News Feed, EdgeRank and page posts: what’s really going on with Facebook?

Many marketers and page owners have been decrying Facebook’s News Feed algorithm that controls who sees their posts.

There have been claims that the company is manipulating the algorithm — sometimes referred to as EdgeRank — to limit the reach of page posts and force admins to buy ads to get their content seen. Some have called for Facebook to eliminate its algorithms, giving users the chance to see everything in the feed and then hide what they don’t want.

We looked to the Inside Facebook archives and spoke to News Feed product manager Will Cathcart to understand what was actually going on.

The fact is pages have almost never reached their full audience — except for a short test in 2009. Now that there is more activity on Facebook and thus more competition for News Feed distribution, the company has introduced a way for page owners to pay to get their most important posts seen by more fans and friends of fans. At the same time, Facebook is continuing to improve its algorithms to show users the posts they are most likely to engage with and not show the ones they aren’t. This means some posts aren’t going as far as they might have in the past.

Here are answers to some commonly asked questions based on what we’ve learned from research, interviews and personal experience managing pages.

How does News Feed work?

News Feed is personalized for each user, and there are two key factors for Facebook to consider: what to show and in what order. An algorithm sifts through tens of thousands of potential stories and tries to surface the ones that a user is most likely to engage with. Some of those cues come from how a user has reacted to similar posts from the past — did they click, Like, share or hide? The algorithm also considers how other users have reacted to the post — are a user’s friends or a page’s fans clicking, Liking, sharing or hiding?

Then there are more explicit actions users can take to influence the content of their feed, for instance, adding users to a close friends list, indicating that they only want to see “important updates” from certain people, blocking applications, hiding pages or creating interest lists. Facebook will use this information to show more or less of a particular type of content.

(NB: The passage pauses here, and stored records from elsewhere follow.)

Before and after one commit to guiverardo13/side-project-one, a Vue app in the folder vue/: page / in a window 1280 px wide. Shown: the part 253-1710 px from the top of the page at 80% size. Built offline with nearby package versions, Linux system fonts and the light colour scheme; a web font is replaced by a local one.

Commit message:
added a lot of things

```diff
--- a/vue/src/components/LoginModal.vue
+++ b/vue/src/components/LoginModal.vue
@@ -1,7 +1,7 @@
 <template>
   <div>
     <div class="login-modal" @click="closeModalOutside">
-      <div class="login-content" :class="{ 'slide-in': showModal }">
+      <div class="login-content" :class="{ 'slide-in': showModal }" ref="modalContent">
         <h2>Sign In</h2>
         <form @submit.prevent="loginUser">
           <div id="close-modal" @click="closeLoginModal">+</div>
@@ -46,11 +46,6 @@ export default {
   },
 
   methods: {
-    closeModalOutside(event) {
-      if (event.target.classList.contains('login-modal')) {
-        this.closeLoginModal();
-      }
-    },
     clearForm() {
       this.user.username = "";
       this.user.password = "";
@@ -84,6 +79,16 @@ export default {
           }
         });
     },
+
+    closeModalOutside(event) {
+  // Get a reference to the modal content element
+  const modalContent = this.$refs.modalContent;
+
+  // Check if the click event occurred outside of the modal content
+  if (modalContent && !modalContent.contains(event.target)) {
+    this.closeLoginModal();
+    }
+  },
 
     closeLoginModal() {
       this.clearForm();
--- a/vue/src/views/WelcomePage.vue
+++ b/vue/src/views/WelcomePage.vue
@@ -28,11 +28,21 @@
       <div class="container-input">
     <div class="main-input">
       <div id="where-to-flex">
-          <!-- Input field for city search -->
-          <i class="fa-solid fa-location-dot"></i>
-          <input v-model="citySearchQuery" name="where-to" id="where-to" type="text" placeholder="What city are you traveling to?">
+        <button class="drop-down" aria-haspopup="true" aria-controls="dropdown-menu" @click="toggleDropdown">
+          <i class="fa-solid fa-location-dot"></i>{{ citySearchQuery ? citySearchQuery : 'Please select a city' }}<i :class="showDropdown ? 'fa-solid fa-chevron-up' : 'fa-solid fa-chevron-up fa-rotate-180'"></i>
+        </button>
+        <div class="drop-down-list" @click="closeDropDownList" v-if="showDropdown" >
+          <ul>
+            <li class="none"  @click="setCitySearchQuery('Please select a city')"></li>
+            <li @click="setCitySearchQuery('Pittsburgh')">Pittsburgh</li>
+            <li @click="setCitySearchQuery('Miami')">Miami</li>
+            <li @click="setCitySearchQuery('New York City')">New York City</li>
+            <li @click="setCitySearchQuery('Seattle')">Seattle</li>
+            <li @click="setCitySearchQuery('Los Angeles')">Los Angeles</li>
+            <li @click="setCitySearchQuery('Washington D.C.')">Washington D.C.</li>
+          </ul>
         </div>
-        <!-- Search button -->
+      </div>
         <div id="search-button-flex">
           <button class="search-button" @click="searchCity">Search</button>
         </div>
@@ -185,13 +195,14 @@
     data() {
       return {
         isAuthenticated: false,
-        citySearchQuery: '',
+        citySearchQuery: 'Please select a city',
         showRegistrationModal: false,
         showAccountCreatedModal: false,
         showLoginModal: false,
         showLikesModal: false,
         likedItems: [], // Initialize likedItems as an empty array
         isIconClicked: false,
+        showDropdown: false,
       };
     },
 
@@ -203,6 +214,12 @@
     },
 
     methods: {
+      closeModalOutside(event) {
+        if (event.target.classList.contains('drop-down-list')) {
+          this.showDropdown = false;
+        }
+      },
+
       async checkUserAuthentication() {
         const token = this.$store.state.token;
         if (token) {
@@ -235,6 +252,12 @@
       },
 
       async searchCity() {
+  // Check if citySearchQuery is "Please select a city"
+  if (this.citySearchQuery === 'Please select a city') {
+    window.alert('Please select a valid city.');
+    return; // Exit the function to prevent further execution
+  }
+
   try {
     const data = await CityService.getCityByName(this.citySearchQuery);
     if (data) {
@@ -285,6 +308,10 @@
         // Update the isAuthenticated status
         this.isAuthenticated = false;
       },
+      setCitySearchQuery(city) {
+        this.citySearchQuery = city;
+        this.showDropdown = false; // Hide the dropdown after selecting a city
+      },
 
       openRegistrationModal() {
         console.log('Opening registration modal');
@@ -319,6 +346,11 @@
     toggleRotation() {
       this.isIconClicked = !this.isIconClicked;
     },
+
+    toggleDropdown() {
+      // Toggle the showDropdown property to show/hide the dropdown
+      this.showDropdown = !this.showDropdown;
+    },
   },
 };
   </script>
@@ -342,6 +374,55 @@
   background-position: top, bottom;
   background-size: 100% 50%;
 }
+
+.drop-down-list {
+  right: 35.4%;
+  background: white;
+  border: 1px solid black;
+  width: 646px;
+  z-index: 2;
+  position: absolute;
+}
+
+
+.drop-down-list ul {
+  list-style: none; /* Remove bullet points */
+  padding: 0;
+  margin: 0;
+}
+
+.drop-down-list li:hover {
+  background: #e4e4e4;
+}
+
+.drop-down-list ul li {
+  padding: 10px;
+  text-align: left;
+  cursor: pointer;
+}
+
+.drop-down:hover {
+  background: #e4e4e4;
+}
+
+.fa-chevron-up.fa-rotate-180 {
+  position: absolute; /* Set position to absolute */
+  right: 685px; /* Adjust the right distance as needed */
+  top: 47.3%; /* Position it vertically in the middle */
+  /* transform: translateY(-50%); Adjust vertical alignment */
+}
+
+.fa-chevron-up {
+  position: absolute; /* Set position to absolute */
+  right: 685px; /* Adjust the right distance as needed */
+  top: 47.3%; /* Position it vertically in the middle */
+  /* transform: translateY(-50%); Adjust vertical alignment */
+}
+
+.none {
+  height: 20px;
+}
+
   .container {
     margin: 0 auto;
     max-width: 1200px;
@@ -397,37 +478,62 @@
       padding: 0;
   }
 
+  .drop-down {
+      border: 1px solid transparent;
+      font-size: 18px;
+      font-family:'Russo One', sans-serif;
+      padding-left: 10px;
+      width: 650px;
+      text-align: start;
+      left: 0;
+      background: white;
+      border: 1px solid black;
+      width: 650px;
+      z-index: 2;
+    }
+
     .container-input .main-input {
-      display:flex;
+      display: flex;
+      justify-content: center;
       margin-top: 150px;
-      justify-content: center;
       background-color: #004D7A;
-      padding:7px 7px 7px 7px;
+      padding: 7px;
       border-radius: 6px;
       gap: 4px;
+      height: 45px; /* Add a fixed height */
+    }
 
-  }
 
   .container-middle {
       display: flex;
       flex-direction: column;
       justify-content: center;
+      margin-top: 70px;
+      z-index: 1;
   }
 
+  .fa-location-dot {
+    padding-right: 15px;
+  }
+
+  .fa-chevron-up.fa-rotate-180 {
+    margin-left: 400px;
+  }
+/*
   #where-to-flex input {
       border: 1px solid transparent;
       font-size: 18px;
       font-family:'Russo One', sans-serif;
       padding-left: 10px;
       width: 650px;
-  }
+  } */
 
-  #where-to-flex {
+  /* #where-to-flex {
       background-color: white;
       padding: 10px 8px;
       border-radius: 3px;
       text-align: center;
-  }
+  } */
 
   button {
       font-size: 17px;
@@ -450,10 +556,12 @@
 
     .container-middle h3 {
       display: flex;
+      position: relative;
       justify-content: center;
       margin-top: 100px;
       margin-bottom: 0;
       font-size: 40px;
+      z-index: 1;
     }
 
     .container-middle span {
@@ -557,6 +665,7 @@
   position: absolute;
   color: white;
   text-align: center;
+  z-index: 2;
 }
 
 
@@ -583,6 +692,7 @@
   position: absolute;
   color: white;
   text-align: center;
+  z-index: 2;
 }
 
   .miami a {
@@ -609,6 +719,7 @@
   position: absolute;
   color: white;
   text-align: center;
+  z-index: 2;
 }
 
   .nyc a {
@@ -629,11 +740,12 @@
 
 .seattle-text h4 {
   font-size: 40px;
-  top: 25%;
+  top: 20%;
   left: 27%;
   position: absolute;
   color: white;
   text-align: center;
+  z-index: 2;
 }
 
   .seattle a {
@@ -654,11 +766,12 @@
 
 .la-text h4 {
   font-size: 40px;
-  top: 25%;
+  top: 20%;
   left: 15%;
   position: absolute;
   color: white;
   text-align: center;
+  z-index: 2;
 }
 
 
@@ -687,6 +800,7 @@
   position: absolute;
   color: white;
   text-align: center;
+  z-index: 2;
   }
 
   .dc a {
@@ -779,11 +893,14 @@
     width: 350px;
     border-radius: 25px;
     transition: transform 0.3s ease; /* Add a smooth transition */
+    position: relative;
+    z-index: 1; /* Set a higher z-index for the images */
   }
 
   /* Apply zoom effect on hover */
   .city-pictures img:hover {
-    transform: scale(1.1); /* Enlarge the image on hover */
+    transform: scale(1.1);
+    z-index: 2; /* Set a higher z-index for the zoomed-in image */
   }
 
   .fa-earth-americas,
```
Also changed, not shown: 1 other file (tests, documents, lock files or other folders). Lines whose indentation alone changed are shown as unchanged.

The “Top Stories” view puts posts in the order Facebook thinks will be most interesting. The “Most Recent” filter includes all the same content as “Top Stories” but in order from newest to oldest.

How does Facebook decide whether to show my page posts to fans?

When a page makes a post, Facebook’s ranking algorithm begins to show the post to fans who are most likely to engage with it. These may be users who have recently Liked the page, clicked on previous posts, visited the page directly or have otherwise expressed affinity for the page’s content.

If the post does well among its initial audience, it is more likely to be shown to another set of fans. If the post isn’t generating many clicks, and especially if any users mark it as spam, Facebook is unlikely to distribute the post much further.

Why are my posts getting less reach than before?

Pages have never been able to reach their full audience, except for a short period in 2009, but lately many page owners have noticed changes in the amount of organic reach their posts have been getting.

It’s important to point out that the competition for any given story to be featured in News Feed is higher than ever. Users are connected to more people, pages, groups and apps, all of which are generating more posts and activity than before. Since September 2011, Facebook has opened up the feed to a new class of third-party apps, posts from users you subscribe to, interest lists, offers, Sponsored Stories and more.